(NEW YORK) Wheat rose above US$10 a bushel for the first time, leading other grains and oilseeds higher in a food price spiral that threatens to derail global economic growth.
Chicago wheat futures jumped as much as 30 cents, or 3.1 per cent, to US$10.095 a bushel as dry weather threatened crops in Argentina, renewing concern that the world’s farmers may not be able to grow enough to meet rising demand for bread, pasta and livestock feed.
Rice also advanced to a record, while soybeans gained to the highest in 34 years and corn to a nine-month peak.
Kellogg Co, the largest US cereal maker, General Mills Inc, Nissin Food Products Co and Kikkoman Corp are among companies that have raised prices.
‘We are seeing a broad-based increase in cost pressures,’ Brian Redican, senior economist at Macquarie Group Ltd, said in an interview from Sydney yesterday. ‘The increase in soft commodity prices is really the next stage in that process.’
The price of wheat has more than doubled in the past year as adverse weather reduced output from Australia to the US and Canada. Dry, warm weather may hurt yields in Argentina, the fourth-largest exporter, forecaster Meteorlogix LLC said on Dec 14.
‘Global supply is really tight at this time,’ Tobin Gorey, a commodity strategist at Commonwealth Bank of Australia, said by phone. ‘Saying there’s a near-term top in the price is a very dangerous thing to do.’
A smaller Argentine crop may reduce global wheat inventories that the US government says will drop 11 per cent by May 31 to 110.1 million metric tons.
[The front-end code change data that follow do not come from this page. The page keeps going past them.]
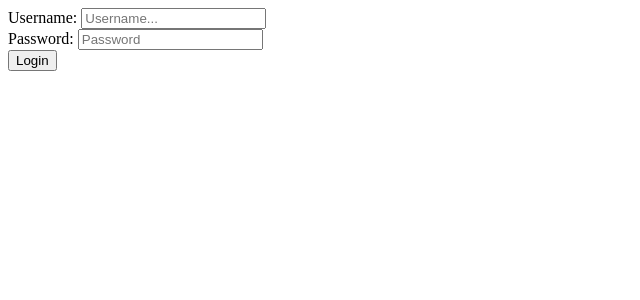
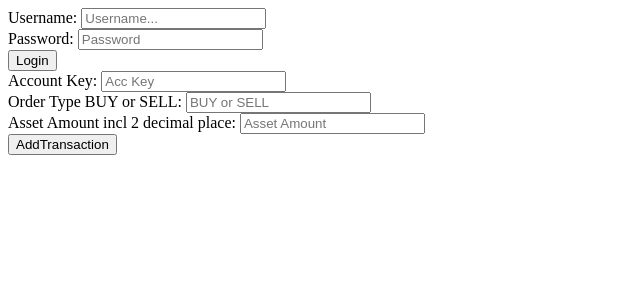
Before and after one commit to jiajun-bug/TT3_Group-17, a React (Create React App) app: page / in a window 1280 px wide. Shown: the top 300 px of the page, without its empty margins (0-640 px from the left). Built offline with nearby package versions, Linux system fonts and the light colour scheme.

Commit message:
initial AddTransaction commit

```diff
--- /dev/null
+++ b/src/AddTransaction.js
@@ -0,0 +1,33 @@
+import React from 'react';
+
+class AddTransaction extends React.Component {
+    state={accountKey:'',orderType:'',assetAmount:null};
+
+    onAddTransact = (event) => {
+        event.preventDefault();
+        this.props.ontransact(this.state.accountKey,this.state.orderType,this.state.assetAmount);
+    }
+
+
+    render() {
+        return (
+            <form className="ui form" onSubmit={this.onAddTransact}>
+                <div className="field">
+                    <label>Account Key: </label>
+                    <input type="text" placeholder="Acc Key" onChange={(e)=>this.setState({accountKey:e.target.value})} />
+                </div>
+                <div className="field">
+                    <label>Order Type BUY or SELL: </label>
+                    <input type="text" placeholder="BUY or SELL" onChange={(e)=>this.setState({orderType:e.target.value})} />
+                </div>
+                <div className="field">
+                    <label>Asset Amount incl 2 decimal place: </label>
+                    <input type="number" step="0.01" placeholder="Asset Amount " onChange={(e)=>this.setState({assetAmount:e.target.value})} />
+                </div>
+                <button className="ui button" type="submit">AddTransaction</button>
+            </form>
+        )
+    }
+}
+
+export default AddTransaction;
--- a/src/App.js
+++ b/src/App.js
@@ -1,9 +1,10 @@
 import React from 'react';
 import Login from './Login';
 import LoginApi from "./api/LoginApi";
+import AddTransaction from "./AddTransaction";
 
 class App extends React.Component {
-    state = {response: ""};
+    state = {response: "",addresponse:""};
     LoggingIn = async (user, pass) => {
         const loggedin = await LoginApi.post("/login",{
             username: user,
@@ -12,13 +13,23 @@ class App extends React.Component {
         this.setState({response: loggedin});
         console.log(loggedin);
     }
+    // Belongs to Buy Sell Component
+    Transacting = async(accountKey, orderType, assetAmount) => {
+        const transacted = await LoginApi.post("/transactions/add",{
+            accountKey: accountKey,
+            orderType: orderType,
+            assetAmount: assetAmount
+        });
+        this.setState({addresponse:transacted})
+    }
 
     render() {
         return (
             <div>
                 <Login onsubmit={this.LoggingIn} />
+
+                <AddTransaction ontransact={this.Transacting} />
             </div>
-
         );
 
     };
```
Wheat for March delivery, the most-active contract, rose the exchange-imposed daily limit of 30 cents before trading at US$10.05 a bushel, up 2.6 per cent, in after-hours electronic trading on the Chicago Board of Trade on Friday.
Source: Bloomberg (Business Times 18 Dec 07)